Returning to school after the summer break can be a challenging transition for students. Here are some tips for helping the children in your life transition back to in-person learning and have their best school year ever!
Review and Rehearse Routines: A clear, consistent routine can make school days go much more smoothly. Going over daily household routines and practicing them ahead of time will give everyone a chance to get more comfortable and avoid last-minute mix-ups and stress. In the week before school begins, consider doing a run through of a morning routine (wake up, dressing and hygiene, breakfast, and packing the school bag), the commute to school and reviewing after-school plans so everyone feels prepared and comfortable for the first day back. While building these habits, it’s important to offer kids specific praise for their efforts, not just for a successful outcome. If a child forgets their backpack, still let them know they did a great job organizing and packing it.
Check In with the Child: Your student likely has many feelings about returning to school: they may be happy to see friends, nervous about those friendships, excited for a more “regular” school experience, worried about schoolwork, sad that the summer is over – all at the same time! Encourage them to share with you by asking open-ended questions (questions that can’t be answered with “yes” or “no”): “How are you feeling about going back?” or “What do you think school will be like?” If a child indicates they’re nervous, follow up by asking them what exactly is making them concerned, and offer to brainstorm solutions or ways to increase their comfort.. The key to checking in is to really listen, and let them know their feelings are understandable and okay. Reassure young people that what they’re feeling is common and normal; sharing how you’re feeling about these changes may help them be more open, too.
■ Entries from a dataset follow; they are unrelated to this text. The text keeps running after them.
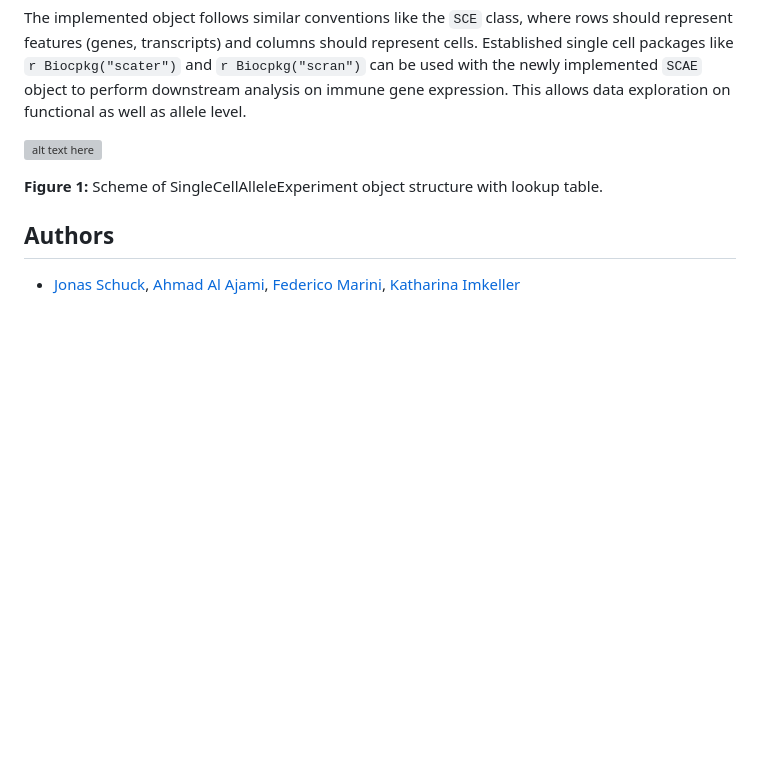
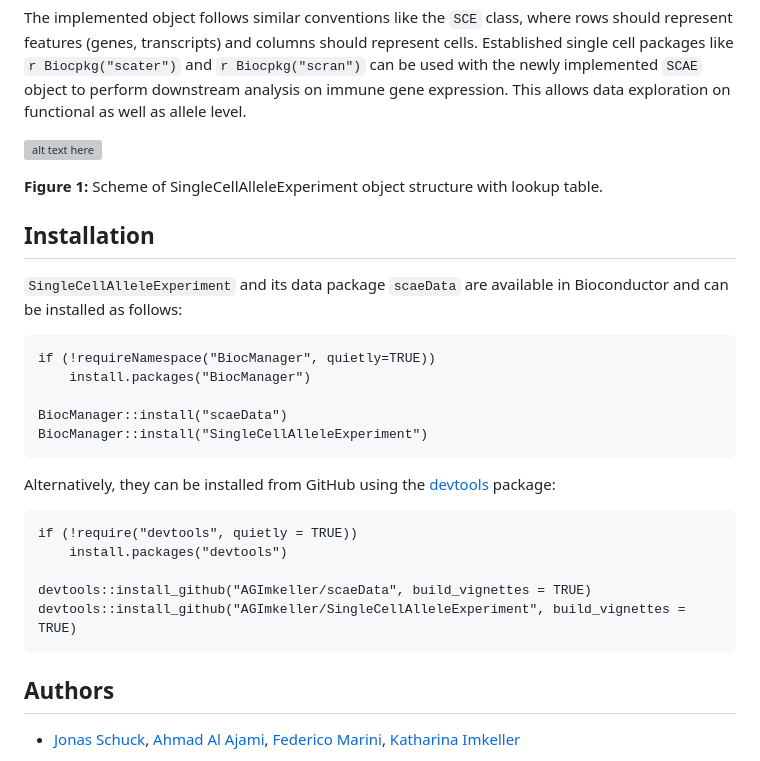
Before and after one commit to AGImkeller/SingleCellAlleleExperiment, a Markdown page: README.md, the part around the change. GitHub-like rendering; blank space fills up the shorter version; grey boxes are pictures that could not be loaded.

Commit message:
added installation

````diff
--- a/README.md
+++ b/README.md
@@ -32,6 +32,28 @@ The implemented object follows similar conventions like the `SCE` class, where r
 
 **Figure 1:** Scheme of SingleCellAlleleExperiment object structure with lookup table.
 
+## Installation
+
+`SingleCellAlleleExperiment` and its data package `scaeData` are available in Bioconductor and can be installed as follows:
+
+```markdown
+if (!requireNamespace("BiocManager", quietly=TRUE))
+    install.packages("BiocManager")
+
+BiocManager::install("scaeData")
+BiocManager::install("SingleCellAlleleExperiment")
+```
+
+Alternatively, they can be installed from GitHub using the [devtools](https://github.com/r-lib/devtools) package:
+
+```markdown
+if (!require("devtools", quietly = TRUE))
+    install.packages("devtools")
+
+devtools::install_github("AGImkeller/scaeData", build_vignettes = TRUE)
+devtools::install_github("AGImkeller/SingleCellAlleleExperiment", build_vignettes = TRUE)
+```
+
 ## Authors
 
 - [Jonas Schuck](https://github.com/Jonas-Schuck), [Ahmad Al Ajami](https://github.com/ahmadalajami), [Federico Marini](https://github.com/federicomarini), [Katharina Imkeller](https://github.com/imkeller)
````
Practice Social-Emotional Skills: While learning at home, kids may not have had to do things like wait for a turn, hold a thought/not interrupt, ask to use the bathroom, share toys or be aware of others’ personal space. Social skills like these are an important part of school success, and you can help children build these good habits. Encourage younger kids to “play school” and practice classroom behavior (you can switch things up and let them be the teacher gently correcting your behavior, too). For older students, ask them to think about the ways that school behavior and expectations differ from home. You can also help prepare young people for potentially stressful experiences by practicing coping skills. Coping skills help students respond to challenges in a safe, healthy way. Some easy coping skills to practice at home are deep breathing, or taking slow, deep breaths; visualization, during which they close their eyes and think of place that calms them down; and the “5-4-3-2-1 Method”, a way they can center themselves by thinking of 5 things they can see, 4 things they can hear, 3 things they can feel, 2 things they can smell and 1 thing they can taste.
Reconnect with Friends: Encourage young people to reconnect with friends in person prior to the start of school. Even if they may have stayed in touch via social media or texting, face-to-face interactions can be helpful for kids to feel comfortable in groups again. Reassure them that it’s normal for relationships to have changed and to feel a little awkward. If a student is transitioning to a new school, reach out to the parent coordinator and see if there are any social activities planned before school starts or offer to plan one yourself.
- Anne Van der Veer and Laura Sophocleous, LCSW, LMFT, CASAC; School-Based Health Center Program, Adolescent Medicine, Cohen Children's Medical Center, Northwell Health